Everyone has the one annoying pair that has to post every flower, "thinking-of-you" note, "bae cooked dinner" & the infamous #MCE & or #WCE. Be clear, as succumbing millennials, our modern day exchange of the letterman's jacket so although redundant, the sentiment hasn't been completely sucked out of the process. As a women, I can attest to being far too dependent on the security of a certain someone's double tap, a particular man crush Monday's attention & an internal tug of war between the righteous mentality that "our social media presence as an item doesn't validate our feelings for each other" and "but wait I just spilled my heart out on that birthday post… did he see it?..because I tagged him… did he comment?…He only liked it?" *floats further into the abyss of contemplation whether we're right for each other or not.

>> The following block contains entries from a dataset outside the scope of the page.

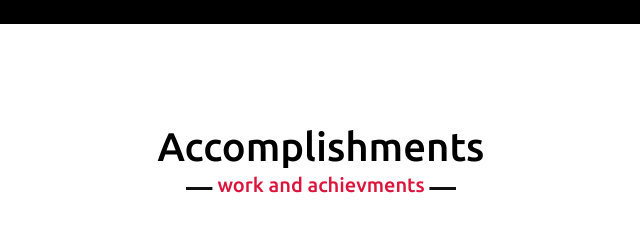
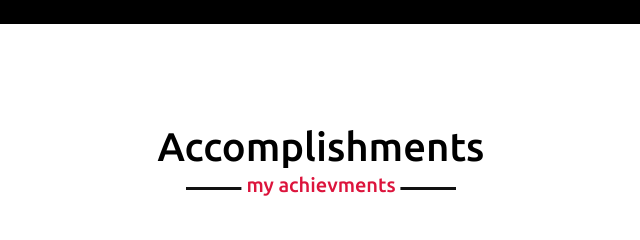
Before and after one commit to kanupriya0077/myportfolio.github.io, a plain HTML site: page index.html in a window 1280 px wide. Shown: the part 2160-2400 px from the top of the page, 319-959 px from the left. Drawn offline with nearby package versions, Linux system fonts and the light colour scheme.

Commit message:
Update stylesheet.css

```diff
--- a/stylesheet.css
+++ b/stylesheet.css
@@ -466,7 +466,7 @@ section .title::after {
 /*      ACCOMPLISHMENTS         */
 
 .accomplishments .title::after {
-    content: "work and achievments";
+    content: "my achievments";
 }
 
 .accomplishments .title::before {
```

My point is, one inevitable fact of the age of the 20s is the incessant comparison of success on your personal path to that of your peers. And so is the same with our love lives. This is not the narrative of a bitter single woman, nor the disguised song of a jealous heart who envies flowers and bae cooking dinner. It is rather an encouragement to validate your own life and your own path with your own decisions. We cannot build the security of our self-esteem and how we are perceived by others on the foundation of a shifty cyber presence illusion. Let me be clear, social media is not all bad. It is specifically positive when we can celebrate those figuratively "ahead" or "behind" us in our journey to our desired life. If we can't observe these updates without feeling the need to compare their lives to ours no matter how blatant or subconscious the feeling of inadequacy, it may be time to unplug, step back, and re-evaluate with some level of celebration where you are.
Going even further it sets a poor example for the generation of young women and men under us. For youth who have been born into the #relationshipgoals era without any reference to the exchange of 'The Letterman's Jacket', double taps and heart emojis under a picture are becoming more & more of their relationship validation. There is a disconnect of reality in cyberspace presence. It is not the same as human reaction, human support, or 100% communication. I think the more we praise the video gaming Sims like behavior as it pertains to our personal relationships, our younger generations will aspire to it. At the. vulnerable and impressionable ages of their lives, social media needs to read clearly for them as a pass time, not a "Mirror mirror on the wall". We validate us, and they could be learning to validate themselves too.
"This could be us, but you playing."
Am I? Or could it be I'm avoiding jumping into relationships as a result of succumbing to societal pressures that say we're better 'with' than 'without'?Just a thought.